In your example the function $$f(x) =\frac {x^2-8x+7}{x-7}$$ and $$g(x)=x-1$$ have the same values at every point except at $$x=7$$ thus they have the same limits at that point.

Since $$g(x)$$ has a limit of $$6$$ at $$x=7$$ so does $$f(x)$$. @Matthew Leingang 2019-01-09 17:50:29

When I teach this, I call it the “Limits don't see the point” theorem: If $f(x) = g(x)$ for all $x \neq a$, and $\lim_{x\to a}g(x) = L$, then $\lim_{x\to a}f(x) = L$. You can prove this with $\epsilon$-$\delta$. I like that name ( limits do not see the point theorem ) @Ethan Bolker 2019-01-09 15:57:33

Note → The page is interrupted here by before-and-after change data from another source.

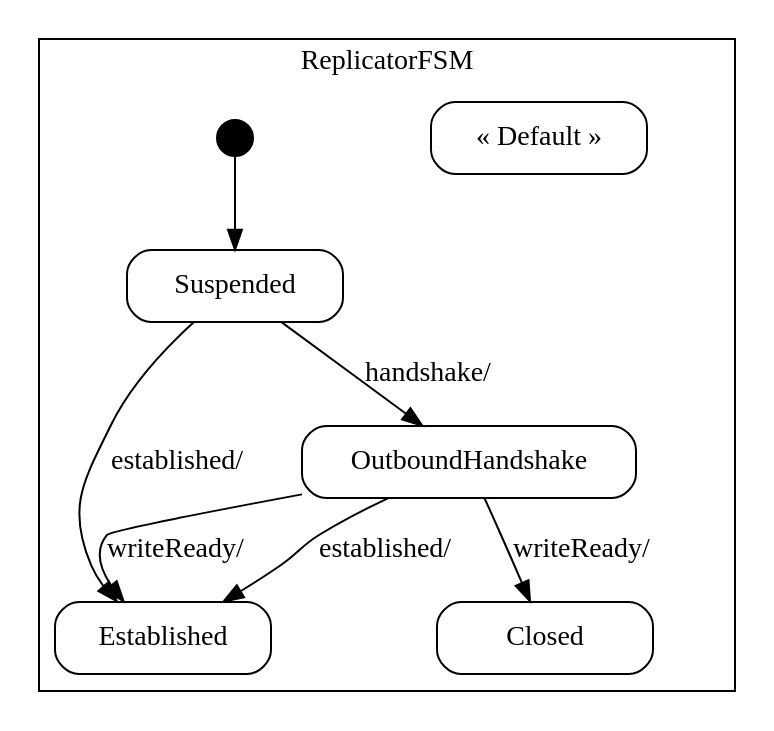
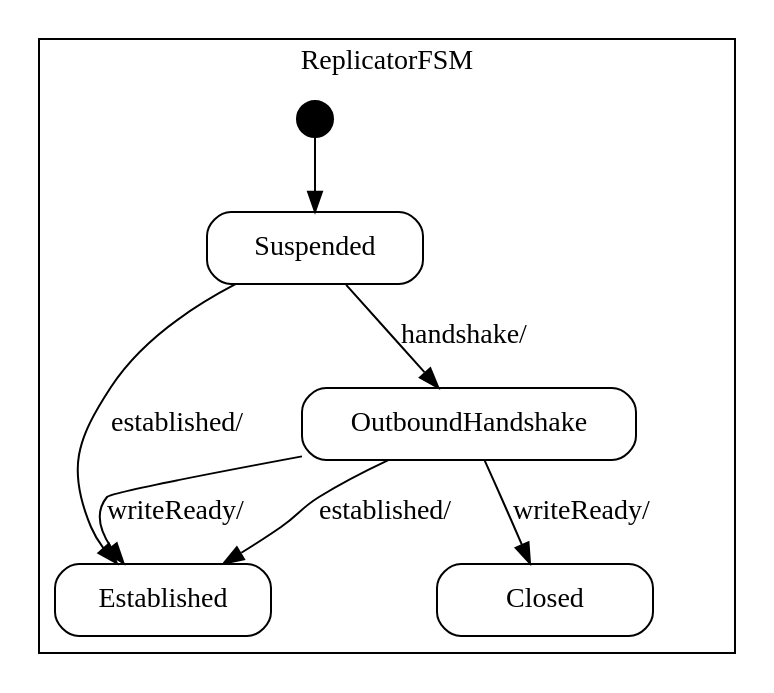
One commit to vmehra-sfdc/Ouroboros changed the diagram in spindle/doc/Replicator_sm.dot. Above: the diagram before and after it, drawn with Graphviz. The commit also changed 37 other files, not shown here.

```diff
--- a/spindle/doc/Replicator_sm.dot
+++ b/spindle/doc/Replicator_sm.dot
@@ -1,54 +1,51 @@
-digraph Replicator_sm {
+digraph Replicator {
 
     node
         [shape=Mrecord width=1.5];
 
     subgraph cluster_ReplicatorFSM {
 
         label="ReplicatorFSM";
 
         //
         // States (Nodes)
         //
 
         "ReplicatorFSM::Suspended"
             [label="{Suspended}"];
 
         "ReplicatorFSM::Established"
             [label="{Established}"];
 
         "ReplicatorFSM::OutboundHandshake"
             [label="{OutboundHandshake}"];
 
         "ReplicatorFSM::Closed"
             [label="{Closed}"];
-
-        "ReplicatorFSM::DefaultState"
-            [label="{&laquo; Default &raquo;}"];
 
         "%start"
             [label="" shape=circle style=filled fillcolor=black width=0.25];
 
         //
         // Transitions (Edges)
         //
 
         "ReplicatorFSM::Suspended" -> "ReplicatorFSM::Established"
             [label="established/\l"];
 
         "ReplicatorFSM::Suspended" -> "ReplicatorFSM::OutboundHandshake"
             [label="handshake/\l"];
 
         "ReplicatorFSM::OutboundHandshake" -> "ReplicatorFSM::Closed"
             [label="writeReady/\l"];
 
         "ReplicatorFSM::OutboundHandshake" -> "ReplicatorFSM::Established"
             [label="writeReady/\l"];
 
         "ReplicatorFSM::OutboundHandshake" -> "ReplicatorFSM::Established"
             [label="established/\l"];
 
         "%start" -> "ReplicatorFSM::Suspended"
     }
 
 }
```
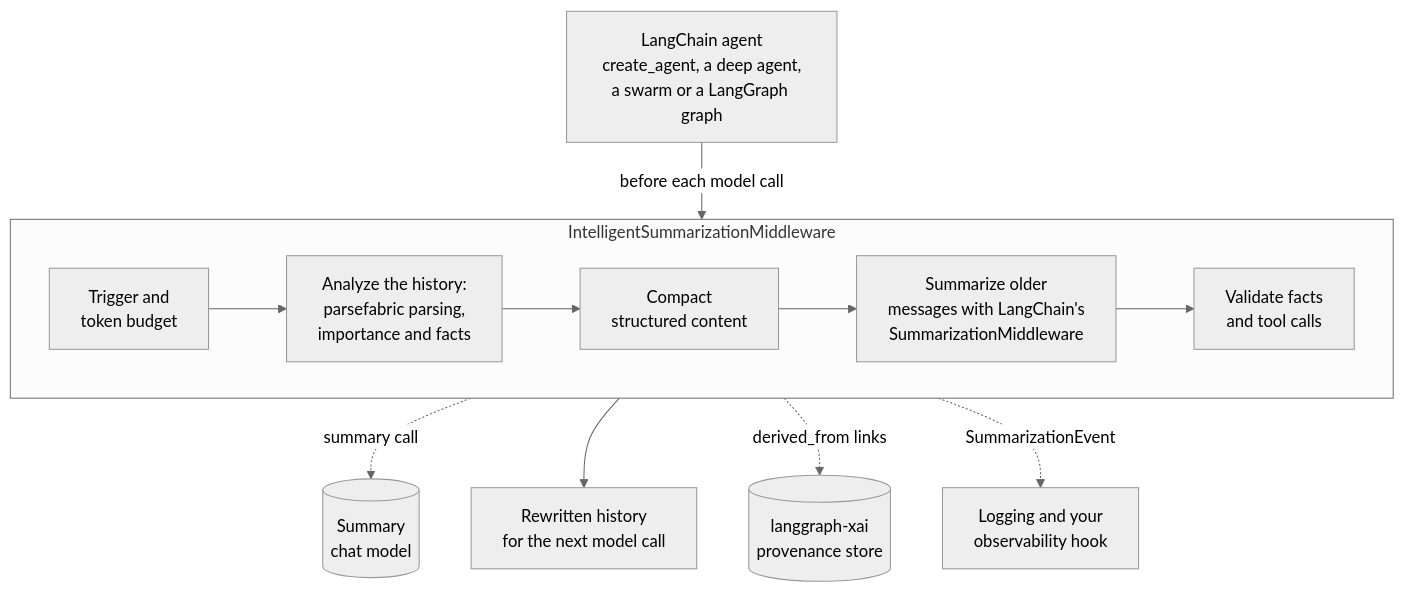
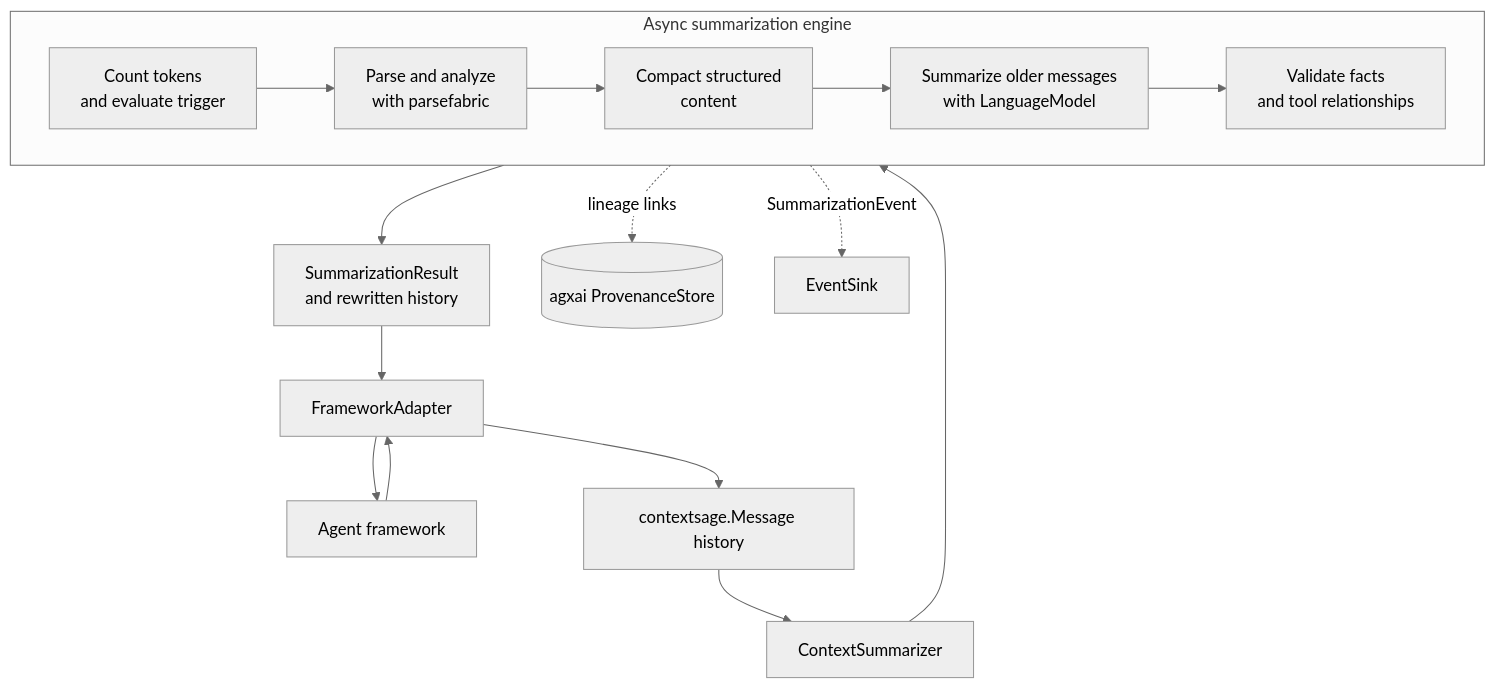
Before and after one commit to smuniharish/contextsage: the diagram in diagrams/architecture.mmd, drawn with Mermaid (neutral theme). The commit also changed 99 other files, not shown here.

```diff
--- a/diagrams/architecture.mmd
+++ b/diagrams/architecture.mmd
@@ -1,13 +1,17 @@
 flowchart TB
-    agent["LangChain agent<br/>create_agent, a deep agent,<br/>a swarm or a LangGraph graph"] -- "before each model call" --> middleware
-    subgraph middleware["IntelligentSummarizationMiddleware"]
+    framework["Agent framework"] --> adapter["FrameworkAdapter"]
+    adapter --> history["contextsage.Message history"]
+    history --> engine["ContextSummarizer"]
+    subgraph engine_flow["Async summarization engine"]
         direction LR
-        trigger["Trigger and<br/>token budget"] --> analyze["Analyze the history:<br/>parsefabric parsing,<br/>importance and facts"]
-        analyze --> compact["Compact<br/>structured content"]
-        compact --> summarize["Summarize older<br/>messages with LangChain's<br/>SummarizationMiddleware"]
-        summarize --> validate["Validate facts<br/>and tool calls"]
+        trigger["Count tokens<br/>and evaluate trigger"] --> parse["Parse and analyze<br/>with parsefabric"]
+        parse --> compact["Compact structured<br/>content"]
+        compact --> summarize["Summarize older messages<br/>with LanguageModel"]
+        summarize --> validate["Validate facts<br/>and tool relationships"]
     end
-    middleware -. "summary call" .-> model[("Summary<br/>chat model")]
-    middleware --> history["Rewritten history<br/>for the next model call"]
-    middleware -. "derived_from links" .-> store[("langgraph-xai<br/>provenance store")]
-    middleware -. "SummarizationEvent" .-> observe["Logging and your<br/>observability hook"]
+    engine --> engine_flow
+    engine_flow --> result["SummarizationResult<br/>and rewritten history"]
+    engine_flow -. "lineage links" .-> store[("agxai ProvenanceStore")]
+    engine_flow -. "SummarizationEvent" .-> sink["EventSink"]
+    result --> adapter
+    adapter --> framework
```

There's no logical problem with this argument. The expressions $$\frac{x^2 -8x + 7}{x-7} \text{ and } x-1$$ are equal when $$x \ne 7$$, so the first expression has a limit at $$7$$ if and only if the second does. There is no need to assume the existence of the limit in advance.

Whether or not you need the $$\epsilon - \delta$$ argument to find the the limit of $$x-1$$ depends on the level of rigor your instructor requires.

(There are other situations where a correct argument does have the form

the limit is such and such provided the limit exists

usually followed by a separate proof that there is a limit.) @LSpice 2019-01-10 02:30:06

To elaborate on this answer: E-mu's original suggested $\lim_{x \to 7} \dfrac{x^2 - 8x + 7}{x - 7} = \lim_{x \to 7} x - 1$, as written, literally does assume the limits exist; but in fact it is widely understood as shorthand for exactly the argument that you elaborate. @DanielWainfleet 2019-01-10 17:03:08

To the proposer: We can write it in full detail as $\lim_{x\to 7, x\ne 7}(x^2-8x+7)/(x-7)=6\iff \lim_{x\to 7,x\ne 7}(x-1)=6.$

Proving existence of limit in multivariable

• 2018-09-30 16:27:56
• Aaron
• 33 View
• 0 Score
• Tags:   limits

Does $\lim_{x\to 0}\frac{1}{x}$ exist?

• 2017-08-20 19:46:54
• joshuaheckroodt
• 141 View
• 0 Score
• Tags:   limits

[SOLVED] Why did the author warn 'Don't do it!' on evaluating the limit of $\lim_{x\to 0} \frac{1-\cos(1-\cos x)}{\sin ^4 x}$ this way?

• 2016-02-14 13:35:28
• user142971
• 261 View
• 6 Score
• Tags:   limits

[SOLVED] How to approach $\displaystyle\lim_{x\to0} (\cos x)^{\frac{1}{x^2}}$

• 2014-10-09 10:05:09
• Old mate
• 82 View
• 1 Score
• Tags:   calculus limits